WORK TASK:
Count every line below that contains "figure", then give that count and nothing else.

*** DATA SUPPLIED

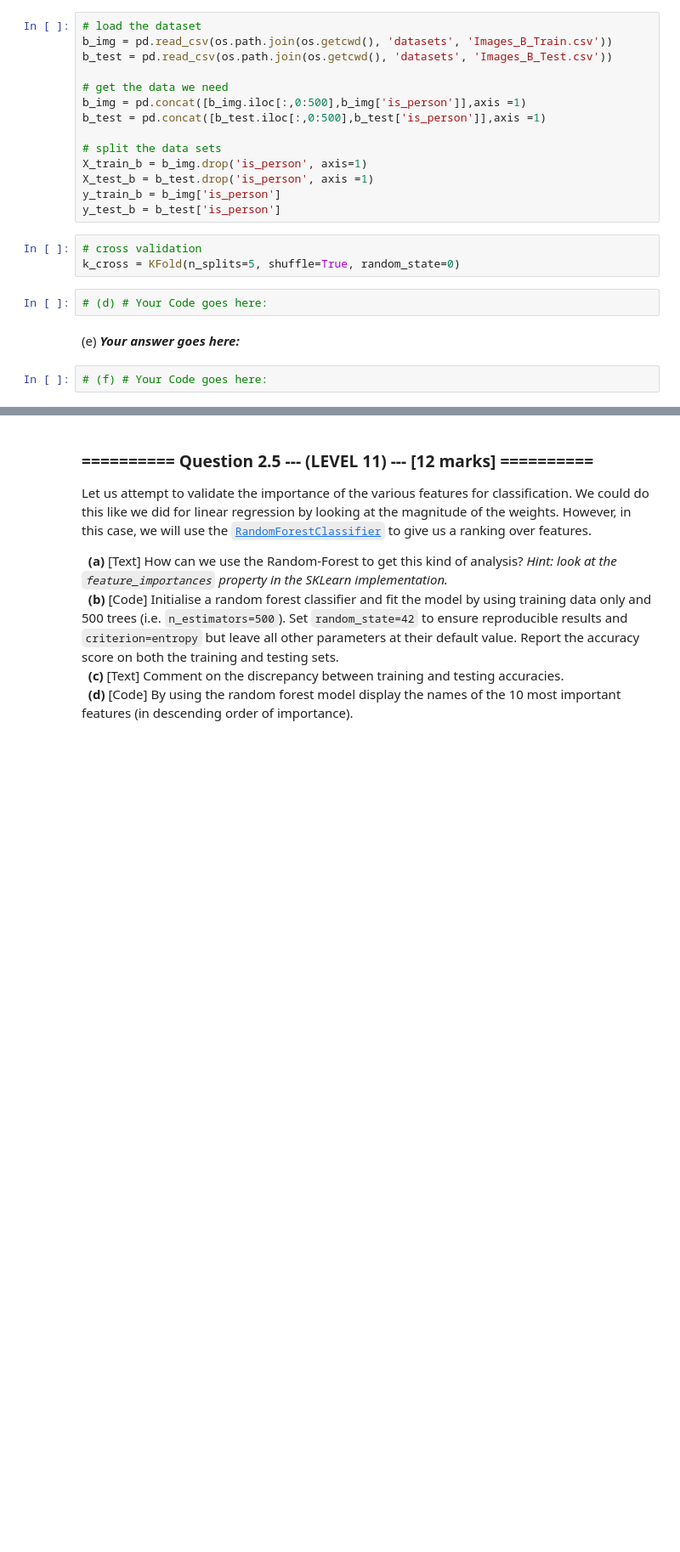
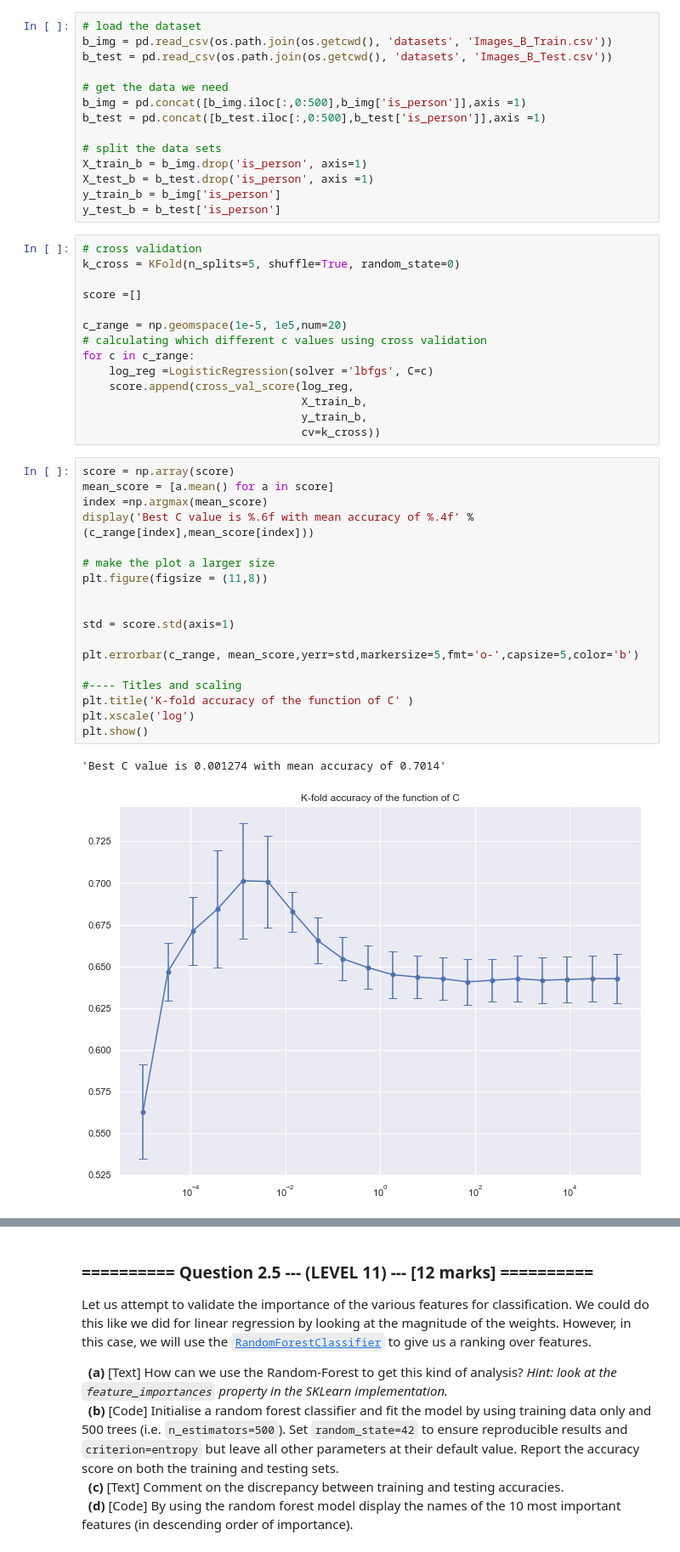
Before and after one commit to aadulan/iaml2018, a Jupyter notebook: Assignments/03_A_ObjectRecognition.ipynb, the cells around one changed output, grey strips where cells are left out. Shown at 85% size. Cells and saved outputs as stored; diff of their text form; blank space fills up the shorter version.

```diff
--- a/Assignments/03_A_ObjectRecognition.ipynb
+++ b/Assignments/03_A_ObjectRecognition.ipynb
@@ -472,12 +472,38 @@ X_train_b = b_img.drop('is_person', axis=1)
 X_test_b = b_test.drop('is_person', axis =1)
 y_train_b = b_img['is_person']
 y_test_b = b_test['is_person']
-# %%
-# cross validation
-k_cross = KFold(n_splits=5, shuffle=True, random_state=0)
-# %%
-# (d) # Your Code goes here:
-# %% [markdown]
-(e) ***Your answer goes here:***
-# %%
-# (f) # Your Code goes here:
+# %%
+# cross validation
+k_cross = KFold(n_splits=5, shuffle=True, random_state=0)
+
+score =[]
+
+c_range = np.geomspace(1e-5, 1e5,num=20)
+# calculating which different c values using cross validation
+for c in c_range:
+    log_reg =LogisticRegression(solver ='lbfgs', C=c)
+    score.append(cross_val_score(log_reg,
+                                 X_train_b,
+                                 y_train_b,
+                                 cv=k_cross))
+# %%
+score = np.array(score)
+mean_score = [a.mean() for a in score]
+index =np.argmax(mean_score)
+display('Best C value is %.6f with mean accuracy of %.4f' %(c_range[index],mean_score[index]))
+
+# make the plot a larger size
+plt.figure(figsize = (11,8))
+
+
+std = score.std(axis=1)
+
+plt.errorbar(c_range, mean_score,yerr=std,markersize=5,fmt='o-',capsize=5,color='b')
+
+#---- Titles and scaling
+plt.title('K-fold accuracy of the function of C' )
+plt.xscale('log')
+plt.show()
+# %% [output]
+'Best C value is 0.001274 with mean accuracy of 0.7014'
+[figure, added]
```
Also changed, not shown: parts of 3 cells of this notebook.
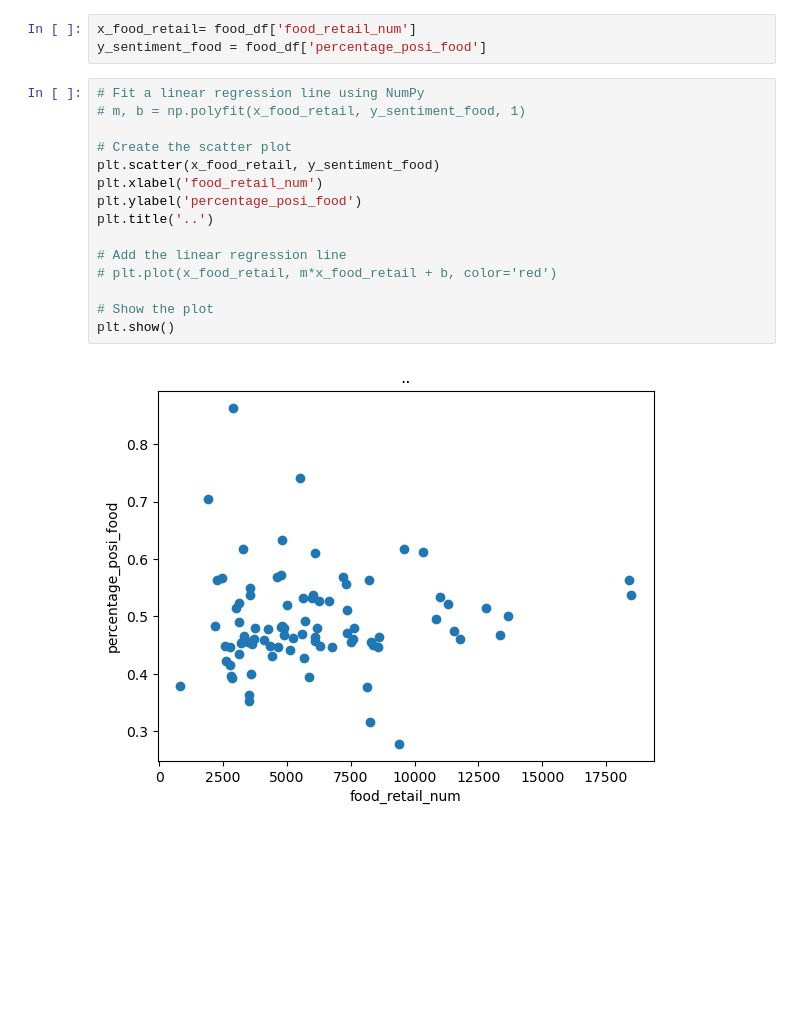
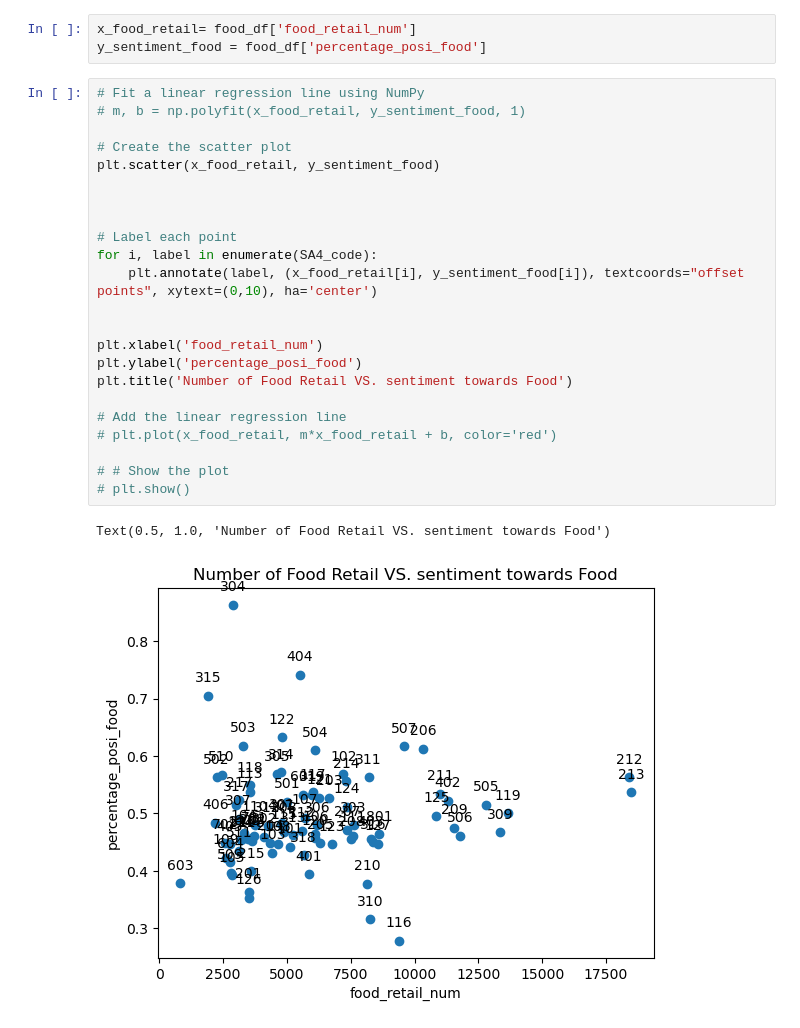
Before and after one commit to terrance2630/CCC_A2, a Jupyter notebook: processed_data_analysis/test.ipynb, the cells around one changed output. Saved outputs shown, nothing was run; the diff lists cells and outputs as text; blank space fills up the shorter version.

```diff
--- a/processed_data_analysis/test.ipynb
+++ b/processed_data_analysis/test.ipynb
@@ -342,17 +343,26 @@ y_sentiment_food = food_df['percentage_posi_food']
 # %%
 # Fit a linear regression line using NumPy
 # m, b = np.polyfit(x_food_retail, y_sentiment_food, 1)
 
 # Create the scatter plot
 plt.scatter(x_food_retail, y_sentiment_food)
+
+
+
+# Label each point
+for i, label in enumerate(SA4_code):
+    plt.annotate(label, (x_food_retail[i], y_sentiment_food[i]), textcoords="offset points", xytext=(0,10), ha='center')
+
+
 plt.xlabel('food_retail_num')
 plt.ylabel('percentage_posi_food')
-plt.title('..')
+plt.title('Number of Food Retail VS. sentiment towards Food')
 
 # Add the linear regression line
 # plt.plot(x_food_retail, m*x_food_retail + b, color='red')
 
-# Show the plot
-plt.show()
+# # Show the plot
+# plt.show()
 # %% [output]
+Text(0.5, 1.0, 'Number of Food Retail VS. sentiment towards Food')
-[figure, old version]
+[figure, new version]
```
Also changed, not shown: parts of 3 cells of this notebook, 14 other files.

******

YOUR SOLUTION:
4